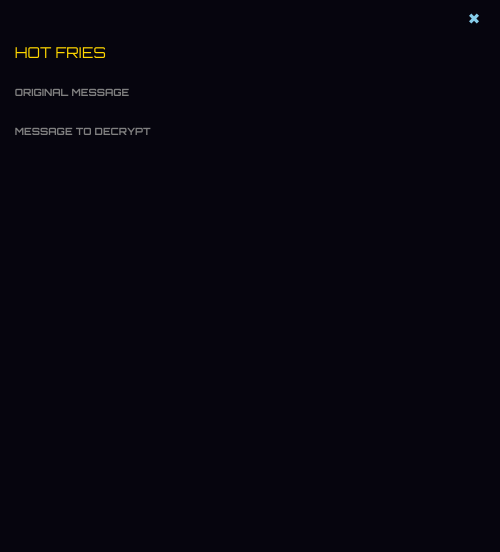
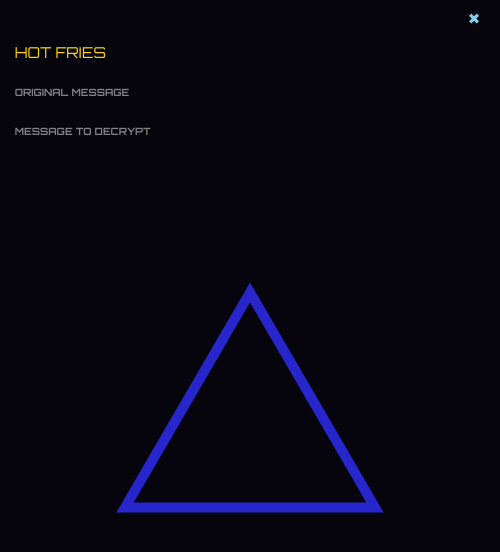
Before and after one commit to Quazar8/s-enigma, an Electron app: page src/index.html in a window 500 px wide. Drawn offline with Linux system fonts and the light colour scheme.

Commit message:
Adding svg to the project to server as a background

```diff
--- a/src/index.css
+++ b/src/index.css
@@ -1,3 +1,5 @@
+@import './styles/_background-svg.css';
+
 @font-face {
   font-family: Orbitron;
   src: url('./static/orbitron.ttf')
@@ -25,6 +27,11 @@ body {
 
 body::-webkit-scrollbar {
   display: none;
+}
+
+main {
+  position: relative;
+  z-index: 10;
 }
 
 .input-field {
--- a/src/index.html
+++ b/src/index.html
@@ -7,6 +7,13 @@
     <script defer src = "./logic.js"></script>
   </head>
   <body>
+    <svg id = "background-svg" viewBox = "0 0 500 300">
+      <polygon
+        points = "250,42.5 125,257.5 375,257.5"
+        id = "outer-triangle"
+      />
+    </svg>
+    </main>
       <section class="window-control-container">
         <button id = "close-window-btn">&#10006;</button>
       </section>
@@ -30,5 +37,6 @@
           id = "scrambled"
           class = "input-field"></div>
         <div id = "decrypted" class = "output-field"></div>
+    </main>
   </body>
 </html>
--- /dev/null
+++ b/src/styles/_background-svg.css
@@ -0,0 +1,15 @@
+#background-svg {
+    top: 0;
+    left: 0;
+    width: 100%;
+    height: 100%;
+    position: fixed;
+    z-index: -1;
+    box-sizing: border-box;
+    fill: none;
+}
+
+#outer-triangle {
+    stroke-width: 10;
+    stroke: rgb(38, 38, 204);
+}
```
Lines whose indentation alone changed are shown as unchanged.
...
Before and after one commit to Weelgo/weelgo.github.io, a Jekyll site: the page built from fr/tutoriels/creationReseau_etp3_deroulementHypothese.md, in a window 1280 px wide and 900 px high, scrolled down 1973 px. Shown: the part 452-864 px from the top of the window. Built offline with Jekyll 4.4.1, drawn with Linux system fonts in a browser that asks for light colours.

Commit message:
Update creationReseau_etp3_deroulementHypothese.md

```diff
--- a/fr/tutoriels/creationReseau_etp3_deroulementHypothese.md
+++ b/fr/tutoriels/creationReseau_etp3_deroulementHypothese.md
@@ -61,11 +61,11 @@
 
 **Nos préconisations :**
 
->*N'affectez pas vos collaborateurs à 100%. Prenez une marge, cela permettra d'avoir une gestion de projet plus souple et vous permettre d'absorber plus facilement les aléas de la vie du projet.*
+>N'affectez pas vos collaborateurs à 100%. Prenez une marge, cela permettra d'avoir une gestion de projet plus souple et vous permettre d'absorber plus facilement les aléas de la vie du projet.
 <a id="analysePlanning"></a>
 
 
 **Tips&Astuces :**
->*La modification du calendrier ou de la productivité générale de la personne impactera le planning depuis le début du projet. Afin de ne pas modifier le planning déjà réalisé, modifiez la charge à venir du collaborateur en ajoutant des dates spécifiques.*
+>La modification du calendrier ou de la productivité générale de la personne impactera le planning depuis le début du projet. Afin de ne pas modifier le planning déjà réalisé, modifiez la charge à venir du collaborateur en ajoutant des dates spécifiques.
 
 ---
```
* * *
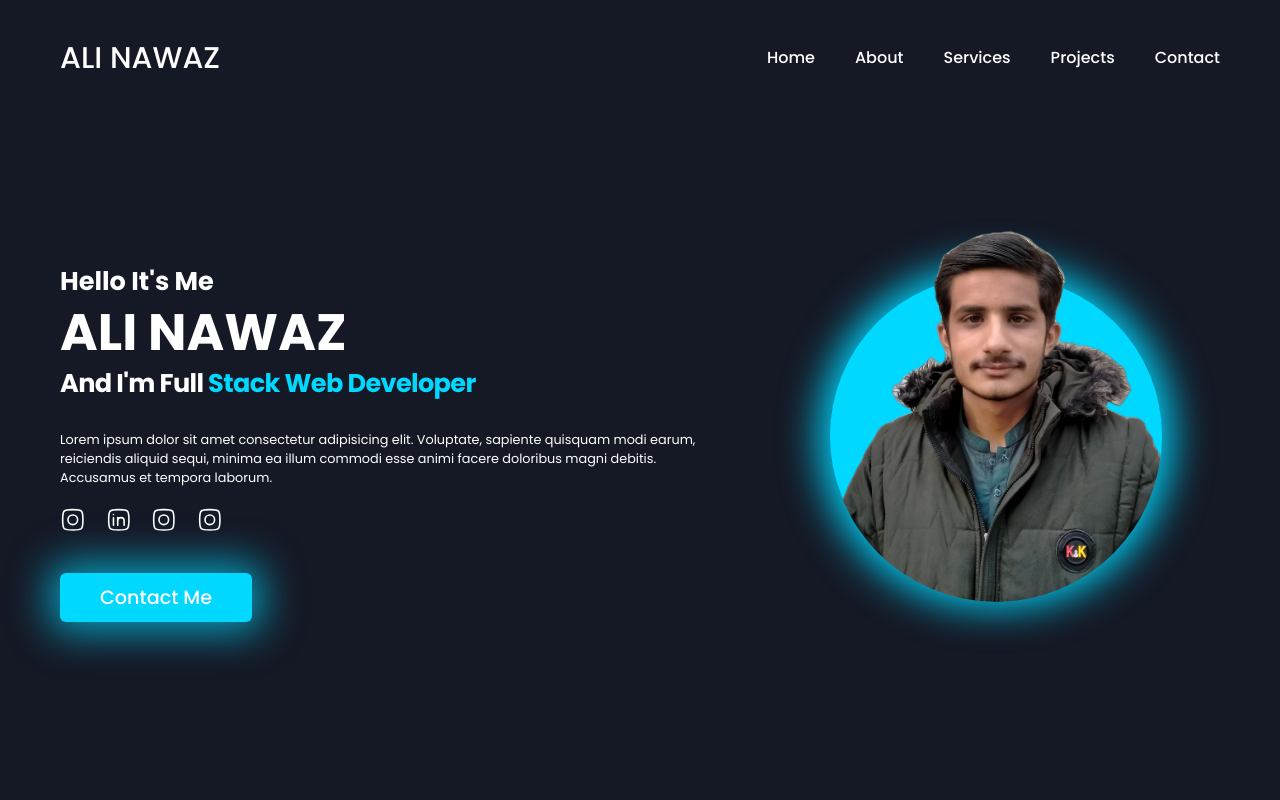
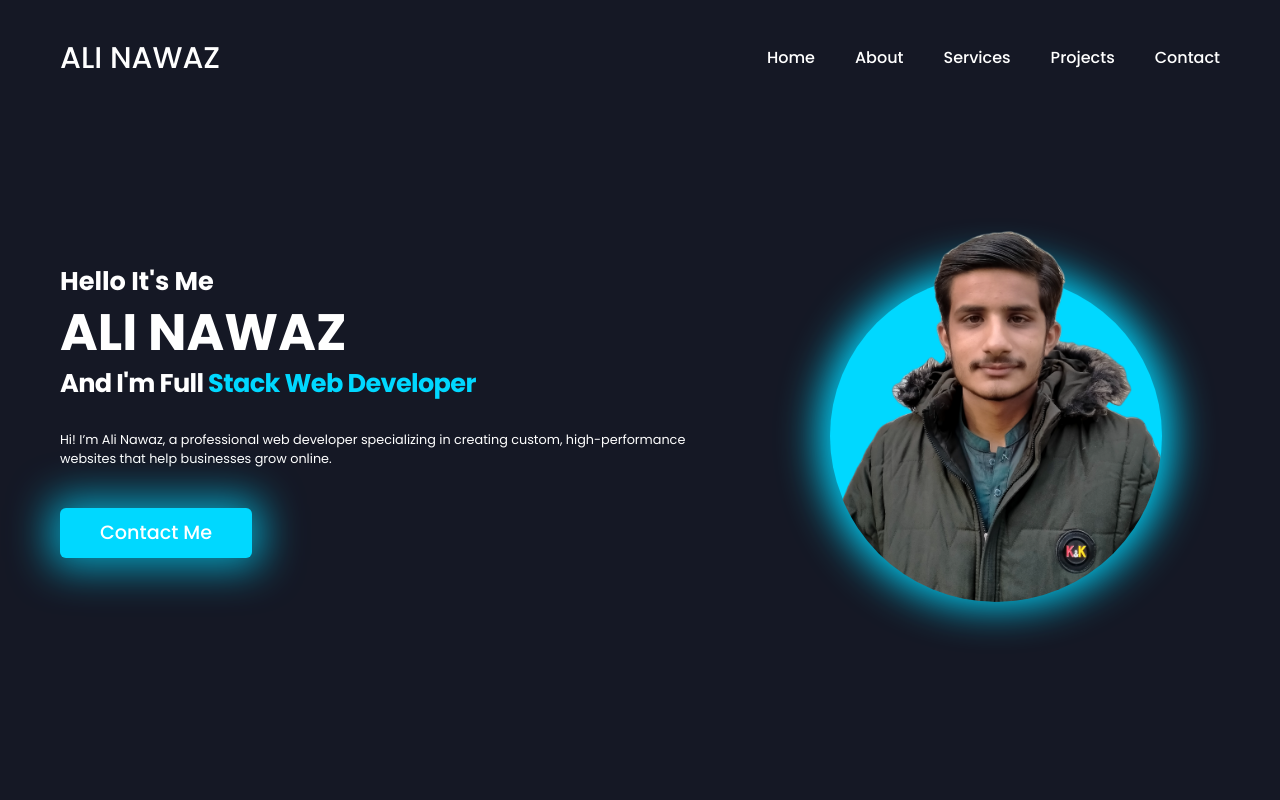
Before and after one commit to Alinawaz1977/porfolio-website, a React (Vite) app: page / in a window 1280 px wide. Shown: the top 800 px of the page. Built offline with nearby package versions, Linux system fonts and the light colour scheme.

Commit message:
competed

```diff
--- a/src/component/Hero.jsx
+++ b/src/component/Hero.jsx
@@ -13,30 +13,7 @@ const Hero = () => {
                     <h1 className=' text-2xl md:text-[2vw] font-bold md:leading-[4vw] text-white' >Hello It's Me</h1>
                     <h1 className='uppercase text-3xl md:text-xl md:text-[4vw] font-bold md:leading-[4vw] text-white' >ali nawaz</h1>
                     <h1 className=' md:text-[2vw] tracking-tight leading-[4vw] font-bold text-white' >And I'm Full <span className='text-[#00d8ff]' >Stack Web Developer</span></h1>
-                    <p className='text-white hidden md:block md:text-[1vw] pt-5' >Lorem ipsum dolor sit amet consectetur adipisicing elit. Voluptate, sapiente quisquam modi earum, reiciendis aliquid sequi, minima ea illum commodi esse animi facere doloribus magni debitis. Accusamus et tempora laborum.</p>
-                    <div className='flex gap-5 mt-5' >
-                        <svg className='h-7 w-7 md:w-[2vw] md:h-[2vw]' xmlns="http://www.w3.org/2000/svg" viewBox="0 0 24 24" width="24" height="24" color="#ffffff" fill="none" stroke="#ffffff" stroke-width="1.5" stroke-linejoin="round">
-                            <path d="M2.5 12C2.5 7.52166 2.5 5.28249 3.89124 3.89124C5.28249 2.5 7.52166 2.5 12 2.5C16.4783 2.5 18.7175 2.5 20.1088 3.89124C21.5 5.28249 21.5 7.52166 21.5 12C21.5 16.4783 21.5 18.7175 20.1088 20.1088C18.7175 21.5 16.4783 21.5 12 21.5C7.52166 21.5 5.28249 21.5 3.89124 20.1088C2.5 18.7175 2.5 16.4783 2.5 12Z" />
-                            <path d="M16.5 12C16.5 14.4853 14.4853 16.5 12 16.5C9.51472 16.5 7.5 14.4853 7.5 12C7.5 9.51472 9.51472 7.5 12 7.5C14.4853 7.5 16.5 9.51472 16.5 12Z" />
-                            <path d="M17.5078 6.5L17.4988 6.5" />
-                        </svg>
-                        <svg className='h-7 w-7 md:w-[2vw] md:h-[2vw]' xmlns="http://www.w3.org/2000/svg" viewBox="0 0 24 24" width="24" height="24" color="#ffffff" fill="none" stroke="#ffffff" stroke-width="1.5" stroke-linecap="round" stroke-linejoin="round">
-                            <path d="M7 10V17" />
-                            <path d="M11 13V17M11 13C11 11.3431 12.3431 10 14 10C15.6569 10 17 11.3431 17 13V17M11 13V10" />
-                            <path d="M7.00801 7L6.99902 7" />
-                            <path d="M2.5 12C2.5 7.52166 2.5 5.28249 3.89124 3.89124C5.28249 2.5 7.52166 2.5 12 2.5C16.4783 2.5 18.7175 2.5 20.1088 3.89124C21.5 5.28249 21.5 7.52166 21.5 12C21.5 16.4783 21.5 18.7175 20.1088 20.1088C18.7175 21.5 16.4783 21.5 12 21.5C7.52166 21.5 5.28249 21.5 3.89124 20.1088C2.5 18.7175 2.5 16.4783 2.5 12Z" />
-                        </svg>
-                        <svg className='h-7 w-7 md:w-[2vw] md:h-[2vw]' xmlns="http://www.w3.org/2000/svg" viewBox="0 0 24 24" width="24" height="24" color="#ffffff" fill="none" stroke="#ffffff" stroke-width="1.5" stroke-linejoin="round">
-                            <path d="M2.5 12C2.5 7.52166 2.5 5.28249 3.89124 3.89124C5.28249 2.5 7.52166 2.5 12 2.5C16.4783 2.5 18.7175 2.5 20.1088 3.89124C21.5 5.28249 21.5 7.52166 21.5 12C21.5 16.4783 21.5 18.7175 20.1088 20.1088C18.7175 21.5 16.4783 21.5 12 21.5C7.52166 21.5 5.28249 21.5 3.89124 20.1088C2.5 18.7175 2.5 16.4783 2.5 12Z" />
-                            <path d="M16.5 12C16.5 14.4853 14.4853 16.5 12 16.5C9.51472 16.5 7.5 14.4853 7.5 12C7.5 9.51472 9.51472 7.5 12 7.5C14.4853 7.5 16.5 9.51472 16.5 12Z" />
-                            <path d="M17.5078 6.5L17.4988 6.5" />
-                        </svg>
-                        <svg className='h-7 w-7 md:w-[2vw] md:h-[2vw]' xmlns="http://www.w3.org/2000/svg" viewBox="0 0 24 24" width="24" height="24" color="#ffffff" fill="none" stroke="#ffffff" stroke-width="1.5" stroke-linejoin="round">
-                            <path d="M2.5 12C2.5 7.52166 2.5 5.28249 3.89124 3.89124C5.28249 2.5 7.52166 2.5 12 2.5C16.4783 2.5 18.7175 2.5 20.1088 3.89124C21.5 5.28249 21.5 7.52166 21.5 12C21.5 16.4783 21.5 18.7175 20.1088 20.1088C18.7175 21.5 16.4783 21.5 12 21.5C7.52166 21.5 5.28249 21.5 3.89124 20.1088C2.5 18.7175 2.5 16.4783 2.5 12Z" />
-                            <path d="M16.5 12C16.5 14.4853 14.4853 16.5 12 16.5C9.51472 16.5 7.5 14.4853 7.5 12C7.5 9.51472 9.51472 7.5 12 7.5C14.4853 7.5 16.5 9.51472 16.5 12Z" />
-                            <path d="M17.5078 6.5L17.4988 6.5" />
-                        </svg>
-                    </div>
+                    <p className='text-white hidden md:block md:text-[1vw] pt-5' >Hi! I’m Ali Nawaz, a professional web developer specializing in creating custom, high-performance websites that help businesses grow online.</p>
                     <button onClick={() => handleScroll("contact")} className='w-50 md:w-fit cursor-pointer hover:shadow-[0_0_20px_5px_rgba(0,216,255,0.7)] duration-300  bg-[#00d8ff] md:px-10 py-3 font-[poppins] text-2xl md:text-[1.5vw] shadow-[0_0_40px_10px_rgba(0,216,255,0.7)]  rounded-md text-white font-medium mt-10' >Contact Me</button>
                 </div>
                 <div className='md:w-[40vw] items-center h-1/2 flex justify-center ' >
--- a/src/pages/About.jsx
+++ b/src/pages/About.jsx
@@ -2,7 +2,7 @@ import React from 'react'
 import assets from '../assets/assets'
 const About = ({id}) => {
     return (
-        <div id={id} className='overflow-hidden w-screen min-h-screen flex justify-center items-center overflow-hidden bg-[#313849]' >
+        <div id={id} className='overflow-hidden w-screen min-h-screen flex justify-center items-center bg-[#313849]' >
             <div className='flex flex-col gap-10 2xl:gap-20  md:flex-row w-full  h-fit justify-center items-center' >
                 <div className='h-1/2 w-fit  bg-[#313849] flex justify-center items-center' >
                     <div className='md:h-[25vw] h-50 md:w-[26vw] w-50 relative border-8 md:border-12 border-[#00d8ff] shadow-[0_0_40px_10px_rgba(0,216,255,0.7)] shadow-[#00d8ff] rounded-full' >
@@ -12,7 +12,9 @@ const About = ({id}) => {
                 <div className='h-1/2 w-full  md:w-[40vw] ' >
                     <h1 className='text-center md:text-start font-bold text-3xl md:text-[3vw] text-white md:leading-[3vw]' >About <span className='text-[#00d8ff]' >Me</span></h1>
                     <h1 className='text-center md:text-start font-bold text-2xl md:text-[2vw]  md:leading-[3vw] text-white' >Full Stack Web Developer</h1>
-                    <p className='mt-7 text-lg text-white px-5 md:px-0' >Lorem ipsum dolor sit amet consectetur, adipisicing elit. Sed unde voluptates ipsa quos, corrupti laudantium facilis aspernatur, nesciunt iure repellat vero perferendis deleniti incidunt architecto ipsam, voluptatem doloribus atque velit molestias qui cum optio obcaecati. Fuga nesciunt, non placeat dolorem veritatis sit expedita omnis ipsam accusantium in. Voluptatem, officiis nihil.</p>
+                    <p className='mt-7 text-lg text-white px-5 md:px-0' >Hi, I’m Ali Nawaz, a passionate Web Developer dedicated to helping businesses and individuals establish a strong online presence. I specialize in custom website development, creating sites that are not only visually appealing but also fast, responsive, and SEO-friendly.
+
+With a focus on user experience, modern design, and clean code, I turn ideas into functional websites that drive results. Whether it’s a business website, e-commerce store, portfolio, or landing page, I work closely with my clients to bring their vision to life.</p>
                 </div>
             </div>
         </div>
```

### The task
Across the entries, work out how many lines hold the word "html". Reply with that number only.

### Answer area
4